While there are many easily identifiable assets that are included in a cost segregation study, the five items listed below are but a small sample of the asset issues that require a trained engineer:

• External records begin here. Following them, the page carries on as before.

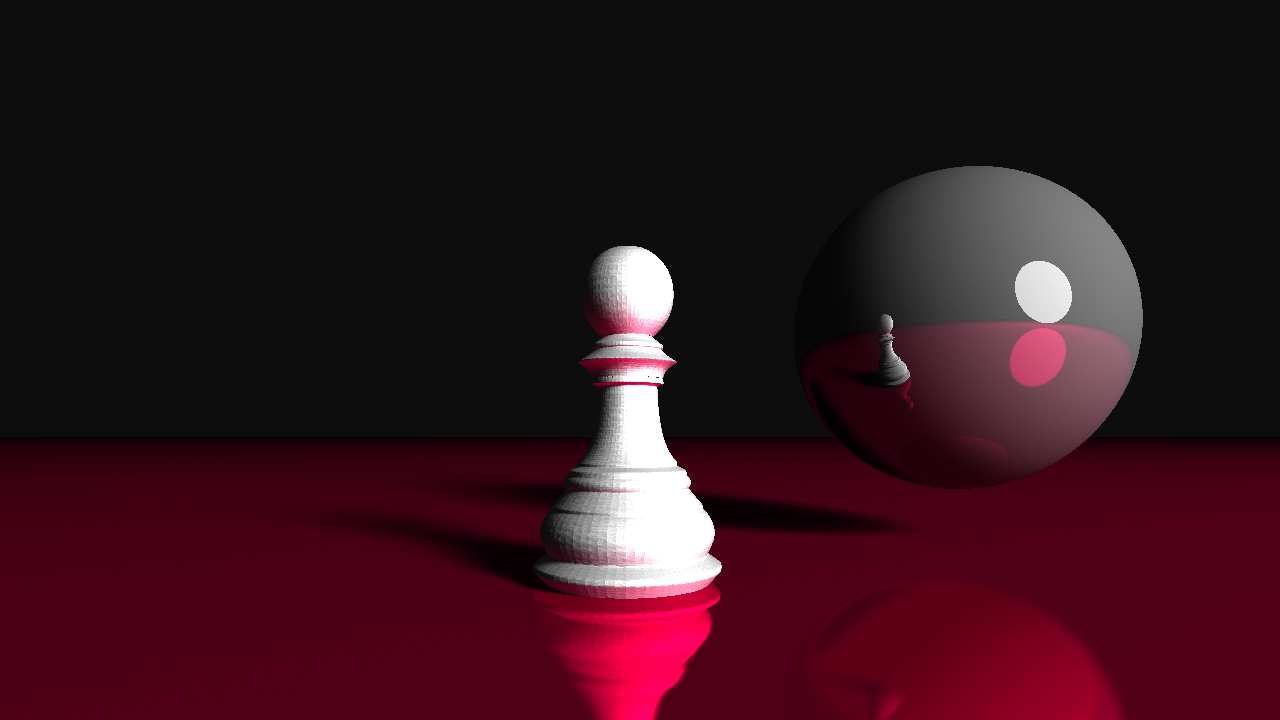
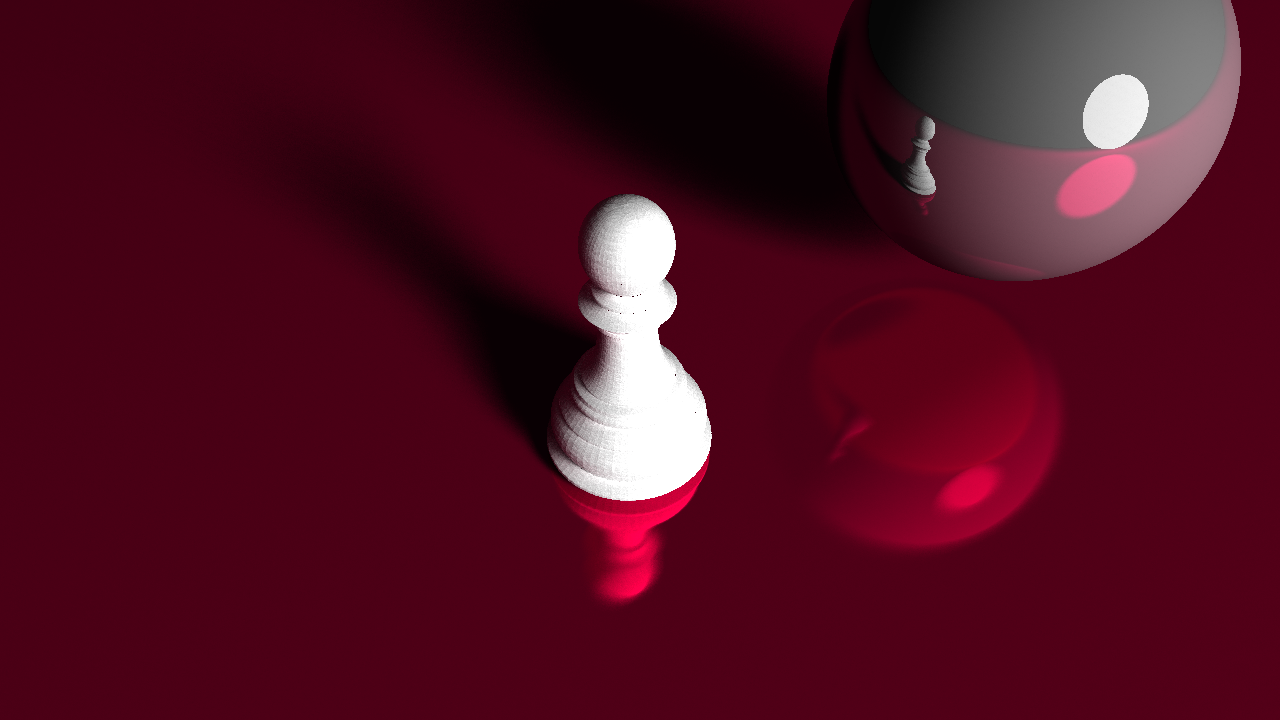
Camera bug correction

diff --git a/src/libs/scene_builder.cpp b/src/libs/scene_builder.cpp
@@ -240,6 +240,7 @@ void SceneBuilder::buildCamera(vector<string> camera_str) {
     const string s = camera_str[0];
     glm::vec3 pos;
     glm::vec3 look_at;
+    float fov;
 
     smatch match;
 
@@ -257,9 +258,17 @@ void SceneBuilder::buildCamera(vector<string> camera_str) {
     else
         throwErrorCamera();
 
+    regex fov_rgx = searchFloat("fov");
+    if(regex_search(s.begin(), s.end(), match, fov_rgx))
+        fov = stof(match[1]);
+    else
+        throwErrorCamera();
+
+
     Camera c = {
         pos,
-        look_at
+        look_at,
+        fov
     };
 
     this->camera = c;
@@ -267,13 +276,20 @@ void SceneBuilder::buildCamera(vector<string> camera_str) {
 }
 
 
-void SceneBuilder::sendDataToShader(GLuint ComputeShaderProgram, glm::mat4 projection_matrix) {
+void SceneBuilder::sendDataToShader(GLuint ComputeShaderProgram, int width, int heigth) {
 
-	glm::vec3 eye_pos = glm::vec3(0, 0, 0.5);
 	glm::mat4 viewMatrix = glm::lookAt(
 		this->camera.pos,
 		this->camera.look_at,
 		glm::vec3(0, 1, 0)
+	);
+
+    glm::mat4 projection_matrix = glm::perspectiveFov(
+		glm::radians(this->camera.fov),
+		float(width),
+		float(heigth),
+		0.01f,
+		100.f
 	);
 
 
@@ -343,7 +359,7 @@ void SceneBuilder::sendDataToShader(GLuint ComputeShaderProgram, glm::mat4 proje
 
     glBindBufferBase(GL_SHADER_STORAGE_BUFFER, 0, ssbo_vert_norm);
     glUniformMatrix4fv(uniformPV, 1, GL_FALSE, glm::value_ptr(PVMatrix));
-	glUniform3fv(uniformEyePos, 1, glm::value_ptr(eye_pos));
+	glUniform3fv(uniformEyePos, 1, glm::value_ptr(this->camera.pos));
 
     glUniform1i(u_NUM_SPHERES, nb_spheres);
     glUniform1i(u_NUM_VERTICES, this->meshes_vertices.size());

diff --git a/src/libs/engine.cpp b/src/libs/engine.cpp
@@ -22,14 +22,9 @@ void RayTracingEngine::run(int nbFrames, char* output_path, int nb_sample) {
     GLuint uniformSeed = glGetUniformLocation(this->Compute_Prog, "seed");
 	GLuint uniformNbFrames = glGetUniformLocation(this->Compute_Prog, "nb_frames");
 
-	glm::mat4 projectionMatrix = glm::perspective(
-		glm::radians(50.f),
-		float(WIDTH) / float(HEIGTH),
-		0.01f,
-		100.f
-	);
+
 	
-	this->scene_builder.sendDataToShader(this->Compute_Prog, projectionMatrix);
+	this->scene_builder.sendDataToShader(this->Compute_Prog, this->WIDTH, this->HEIGTH);
 
 	srand (time(NULL));
 

diff --git a/src/headers/scene_builder.h b/src/headers/scene_builder.h
@@ -6,6 +6,7 @@
 struct Camera {
         glm::vec3 pos;
         glm::vec3 look_at;
+        float fov;
 };
 
 class SceneBuilder {
@@ -13,7 +14,7 @@ class SceneBuilder {
     public:
         SceneBuilder();
         SceneBuilder(char* path, int* WIDTH, int* HEIGTH);
-        void sendDataToShader(GLuint ComputeShaderProgram, glm::mat4 projection_matrix);
+        void sendDataToShader(GLuint ComputeShaderProgram, int width, int heigth);
     
     private:
         vector<glm::vec4> spheres;

diff --git a/README.md b/README.md
@@ -68,8 +68,9 @@ Mesh {
 
 
 Camera {
-    position = (0, 10, 5.5)
-    look_at = (0, 10, 0)
+    position = (0, 0.5, 0.5)
+    look_at = (0, 0, 0)
+    fov = 40
 }
 
 output_width = 1280
@@ -84,7 +85,7 @@ There are some limitations to LiSA, mostly cause of my lack of knowledge:
 
 
 ## Sample images
-````assets/chess_pawn.rto```` 1000 passes 3 samples
+````assets/chess_pawn.rto```` 200 passes 3 samples
 ![](results_images/chess/result.png)
 
 ````assets/cornell_box.rto```` 1000 passes 3 samples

  1. The assessment of structural vs. non-structural assets:
    • An assessment of structural and non-structural assets is made on the facility to determine if an asset qualifies for accelerated depreciation, i.e., non structural assets can be depreciated faster than structural. An engineer can make a justifiable classification of a feature with the conclusion that the item is not related to the operation and maintenance of the base building.
  2. Assessment of Excess Capacity:
    • An assessment on the level of excess in an electrical, mechanical or plumbing system can be made to determine what portion is required strictly for the operation and maintenance of the base building structure. Very often this excess capacity is designed into the system to be able to accommodate the special needs of the business.
  3. Assessment of Special Use Assets:
    • There are numerous assets in most facilities that can be accelerated solely because of their "use". Electrical services to manufacturing or process related equipment, special plumbing or ventilation equipment dedicated to support the operation of equipment should be assessed to determine their extent.
  4. Assessment of Land Improvements:
    • There are assets such as parking, curbing, shrubs, walls, fences, lighting systems, drainage systems can be priced and accelerated. For example, storm water collection systems qualify as a land improvement and perhaps 95% is "invisible". As a result, if plans and drawings are not available, the engineer must reconstruct the entire system on paper and then price it.
  5. Assessment of Allocated Costs:
    • A percentage of the construction related soft costs can be reallocated to the shorter depreciable schedule. These soft costs will usually amount to 14% - 20% of the total projects cost and may be reallocated on a proportional basis to 5, 7 and 15 year property. These costs will often include General Conditions and Contractors Profit and Overhead. For example, a hotel with a $4,000,000 depreciable cost basis may have $600,000 in "soft" costs - (15%). If our engineer is able to accelerate 40% of the total project costs, then 40% of the soft costs ($600,000) can be accelerated. In this example, $240,000 of soft costs would be available for accelerated depreciation.

Summary - Engineering Process:

Because a cost segregation study is really an engineering and financial analysis activity, the IRS strongly suggests that a third party qualified engineering consulting firm perform the study. The IRS stated the following in a memorandum, "Most tax practitioners do not have the necessary expertise to conduct a cost segregation study which is acceptable to the IRS. The standards for such studies are high (see LTR 199921045). Thus, it is generally advisable to work with an outside consultant who specializes in this area."

Bedford engineers are technically competent in this specialized field to satisfy the "expert witness" requirements, should the IRS or their engineers ever challenge the study.

In summary, our "Engineering Process" ensures that we identify all the qualifying assets. As a result, our CPA clients have told us that we deliver the highest tax savings yield and most thorough, comprehensive & detailed report in the industry. In fact, that's our goal? setting the technical excellence standard for the industry. That's validated over and over again by the fact that our client CPA firms (who in aggregate employ thousands of CPA's) engage us to do their cost segregation work.